That said, there are plenty of other well-reviewed apps to choose from if you simply search the App Store. Just be aware that most will require some kind of in-app purchase if you want to use their full feature sets.

Other App Store options include:

  • TapeACall Pro: This app is best if you find yourself needing to record calls on a regular basis. While there's a free 7-day trial , you'll need to sign up for a $9.99/month subscription for unlimited calls, storage and transcripts.
  • NoNotes: The NoNotes app offers 20 minutes of free call recording each month, but go over that limit, and it's $11.99/month for unlimited call recording and auto-transcription, file archiving and sharing.

Google Voice for recording iPhone calls

The easy-to-use Google Voice service offers you a number you can access on your iPhone as well as other devices, but is also a limited method of recording any calls you receive.

Google Voice

(Image credit: Google)

After setting up your Google Voice account, go to Settings, then Calls and Incoming call options. Here, you can enable a toggle switch that lets you turn recording on and off by pressing the 4 key on your iPhone's number pad during calls. The recording gets forwarded to your email after you're done, or can be found among your voicemails in the app.

The major limitation with Google Voice's call recording is that the service only records inbound calls. You can't record any calls that you make. When recording, an automated voice will announce that the call is being recorded, so that will address any consent concerns.

One handy bonus feature is Voice's voicemail transcription service. If you happen to miss a call but need to keep a record of it, you can get a text version or the audio version without a fuss.

Recording services for iPhone calls

If you don't want to use an app, for example because you also record regularly from landline numbers, then you can set up a separate service such as RecordiaPro or Recordator.

Both offer pay-as-you-go packages depending on how long you plan to record for — RecordiaPro starts at $29.99/month while Recordator costs $10 for 67 minutes of recording. Both let you dial a number, either before a call or during, to add a recording participant to your calls. When you're done, you log into the respective online services to access your recordings, with the option to request transcription if you wish.

External recording methods for iPhone calls

If you're unimpressed with the software methods, then now's the time to resort to something clunkier, but possibly more reliable: separate hardware.

If you aren't fussed about quality, you can just put your phone on loudspeaker then switch on another device to record it. You can probably do this already, assuming you own more gadgets than just your iPhone. A quiet space to set this up is a must, though, unless you want external noise covering up your conversation in the playback.

Olympus TP8 telephone pick-up microphone

(Image credit: Olympus)

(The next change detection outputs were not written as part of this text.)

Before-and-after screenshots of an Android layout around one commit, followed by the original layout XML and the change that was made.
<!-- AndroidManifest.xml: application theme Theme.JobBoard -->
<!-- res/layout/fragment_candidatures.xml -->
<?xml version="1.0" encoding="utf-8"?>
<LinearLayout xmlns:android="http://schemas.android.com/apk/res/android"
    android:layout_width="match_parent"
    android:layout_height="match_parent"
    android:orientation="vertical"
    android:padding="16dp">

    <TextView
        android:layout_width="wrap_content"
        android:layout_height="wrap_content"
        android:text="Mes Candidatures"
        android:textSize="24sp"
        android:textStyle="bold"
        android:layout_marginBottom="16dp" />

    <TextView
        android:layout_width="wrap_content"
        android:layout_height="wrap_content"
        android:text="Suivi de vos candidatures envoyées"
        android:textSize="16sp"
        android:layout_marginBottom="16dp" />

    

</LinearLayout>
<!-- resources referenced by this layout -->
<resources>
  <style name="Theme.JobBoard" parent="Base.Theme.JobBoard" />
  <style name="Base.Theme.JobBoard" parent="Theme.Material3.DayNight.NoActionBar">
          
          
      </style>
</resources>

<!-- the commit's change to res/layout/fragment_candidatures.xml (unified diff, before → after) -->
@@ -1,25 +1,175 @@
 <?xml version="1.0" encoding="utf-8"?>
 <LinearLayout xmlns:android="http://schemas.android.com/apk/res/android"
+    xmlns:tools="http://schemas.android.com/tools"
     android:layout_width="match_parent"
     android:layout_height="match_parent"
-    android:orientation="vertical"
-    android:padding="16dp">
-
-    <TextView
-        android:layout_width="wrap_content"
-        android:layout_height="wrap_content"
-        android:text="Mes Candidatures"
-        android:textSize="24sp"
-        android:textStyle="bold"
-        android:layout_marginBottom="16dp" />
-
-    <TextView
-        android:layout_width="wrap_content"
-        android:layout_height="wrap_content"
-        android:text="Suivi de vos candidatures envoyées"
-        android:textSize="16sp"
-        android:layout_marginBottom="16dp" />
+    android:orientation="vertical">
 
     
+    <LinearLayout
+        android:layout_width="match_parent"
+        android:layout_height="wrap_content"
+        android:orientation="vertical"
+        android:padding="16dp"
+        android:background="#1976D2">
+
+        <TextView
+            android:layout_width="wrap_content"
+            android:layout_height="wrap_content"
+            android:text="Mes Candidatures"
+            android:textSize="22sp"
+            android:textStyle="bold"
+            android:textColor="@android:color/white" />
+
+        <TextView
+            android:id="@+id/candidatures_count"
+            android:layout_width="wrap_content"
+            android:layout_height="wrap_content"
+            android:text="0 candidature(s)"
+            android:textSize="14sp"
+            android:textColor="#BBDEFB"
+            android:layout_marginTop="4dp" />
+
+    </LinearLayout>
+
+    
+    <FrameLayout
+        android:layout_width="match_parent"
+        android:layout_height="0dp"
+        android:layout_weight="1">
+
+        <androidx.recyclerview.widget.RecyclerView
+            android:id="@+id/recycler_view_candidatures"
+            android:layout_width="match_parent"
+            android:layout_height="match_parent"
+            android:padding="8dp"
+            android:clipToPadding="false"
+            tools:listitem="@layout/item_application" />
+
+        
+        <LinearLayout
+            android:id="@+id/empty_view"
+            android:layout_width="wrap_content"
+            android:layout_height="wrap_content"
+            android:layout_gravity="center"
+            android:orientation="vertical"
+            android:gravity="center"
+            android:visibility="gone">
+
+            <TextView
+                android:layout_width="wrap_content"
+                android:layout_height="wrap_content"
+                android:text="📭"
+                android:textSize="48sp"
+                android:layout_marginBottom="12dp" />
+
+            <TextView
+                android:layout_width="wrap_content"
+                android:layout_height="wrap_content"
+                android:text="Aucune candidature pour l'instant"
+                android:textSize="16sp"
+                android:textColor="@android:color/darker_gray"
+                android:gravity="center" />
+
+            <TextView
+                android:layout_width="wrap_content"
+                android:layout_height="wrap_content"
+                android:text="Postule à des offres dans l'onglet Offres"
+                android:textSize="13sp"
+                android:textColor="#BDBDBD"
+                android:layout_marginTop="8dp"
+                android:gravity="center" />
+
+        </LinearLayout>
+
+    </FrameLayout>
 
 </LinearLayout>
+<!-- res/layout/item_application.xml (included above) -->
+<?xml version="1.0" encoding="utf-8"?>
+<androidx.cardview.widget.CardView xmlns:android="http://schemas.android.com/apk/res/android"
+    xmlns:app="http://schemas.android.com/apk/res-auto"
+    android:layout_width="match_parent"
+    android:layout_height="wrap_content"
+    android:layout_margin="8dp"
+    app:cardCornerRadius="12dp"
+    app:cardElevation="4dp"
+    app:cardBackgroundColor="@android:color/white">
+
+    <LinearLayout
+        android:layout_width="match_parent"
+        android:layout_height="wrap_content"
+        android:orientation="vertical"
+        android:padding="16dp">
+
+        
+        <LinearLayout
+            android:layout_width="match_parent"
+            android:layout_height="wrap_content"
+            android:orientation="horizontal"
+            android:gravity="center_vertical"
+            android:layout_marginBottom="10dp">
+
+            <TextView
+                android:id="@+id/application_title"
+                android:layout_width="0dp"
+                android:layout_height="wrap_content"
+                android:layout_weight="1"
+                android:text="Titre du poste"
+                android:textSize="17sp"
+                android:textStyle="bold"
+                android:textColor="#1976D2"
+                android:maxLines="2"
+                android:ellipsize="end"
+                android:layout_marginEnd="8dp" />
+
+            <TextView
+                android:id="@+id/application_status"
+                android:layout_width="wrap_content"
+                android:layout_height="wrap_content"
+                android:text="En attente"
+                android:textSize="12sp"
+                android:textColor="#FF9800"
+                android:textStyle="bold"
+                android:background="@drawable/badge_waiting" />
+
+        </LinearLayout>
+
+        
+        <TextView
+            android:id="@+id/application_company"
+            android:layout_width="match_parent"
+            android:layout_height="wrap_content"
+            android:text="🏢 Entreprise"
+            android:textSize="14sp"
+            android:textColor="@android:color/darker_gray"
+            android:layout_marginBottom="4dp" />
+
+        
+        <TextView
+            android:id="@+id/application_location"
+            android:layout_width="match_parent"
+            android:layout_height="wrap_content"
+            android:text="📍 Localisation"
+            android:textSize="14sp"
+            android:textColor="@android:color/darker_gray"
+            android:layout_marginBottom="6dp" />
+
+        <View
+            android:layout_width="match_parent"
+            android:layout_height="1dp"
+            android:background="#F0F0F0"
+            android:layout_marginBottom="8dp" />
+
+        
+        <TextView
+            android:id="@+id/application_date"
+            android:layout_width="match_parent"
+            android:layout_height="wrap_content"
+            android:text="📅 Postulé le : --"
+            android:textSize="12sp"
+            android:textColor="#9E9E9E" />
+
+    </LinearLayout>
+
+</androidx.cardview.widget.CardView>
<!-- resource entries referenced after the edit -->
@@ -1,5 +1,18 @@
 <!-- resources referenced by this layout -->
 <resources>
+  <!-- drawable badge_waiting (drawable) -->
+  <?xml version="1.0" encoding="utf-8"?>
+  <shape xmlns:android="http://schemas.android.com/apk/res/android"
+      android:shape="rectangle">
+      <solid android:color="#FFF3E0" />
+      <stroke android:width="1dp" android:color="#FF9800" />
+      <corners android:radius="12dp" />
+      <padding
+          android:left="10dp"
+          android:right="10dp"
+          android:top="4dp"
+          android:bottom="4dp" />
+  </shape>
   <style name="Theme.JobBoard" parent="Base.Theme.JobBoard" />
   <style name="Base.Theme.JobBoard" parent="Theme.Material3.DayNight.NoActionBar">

If you don't mind spending a little more, you could invest in an in-ear microphone, such as the Olympus TP8 telephone pick-up microphone that I personally use. It plugs into the microphone port of your computer or a dictaphone, and lets you hold the phone to your ear normally while recording everything you and the other callers say. 

More iPhone tips and tricks

Now you know how to record phone calls on an iPhone, check out how this hidden feature will change the way you use your iPhone or our guide to all the new iOS 16 features. That includes how to control nearby devices on your iPhone.

If you're a frequent user of video calls, take a look at how to stand out and look your best on video calls. If you also dabble in filming videos why not learn how to record stereo sound on iPhone.

Richard Priday
Assistant Phones Editor

Richard is based in London, covering news, reviews and how-tos for phones, tablets, gaming, and whatever else people need advice on. Following on from his MA in Magazine Journalism at the University of Sheffield, he's also written for WIRED U.K., The Register and Creative Bloq. When not at work, he's likely thinking about how to brew the perfect cup of specialty coffee.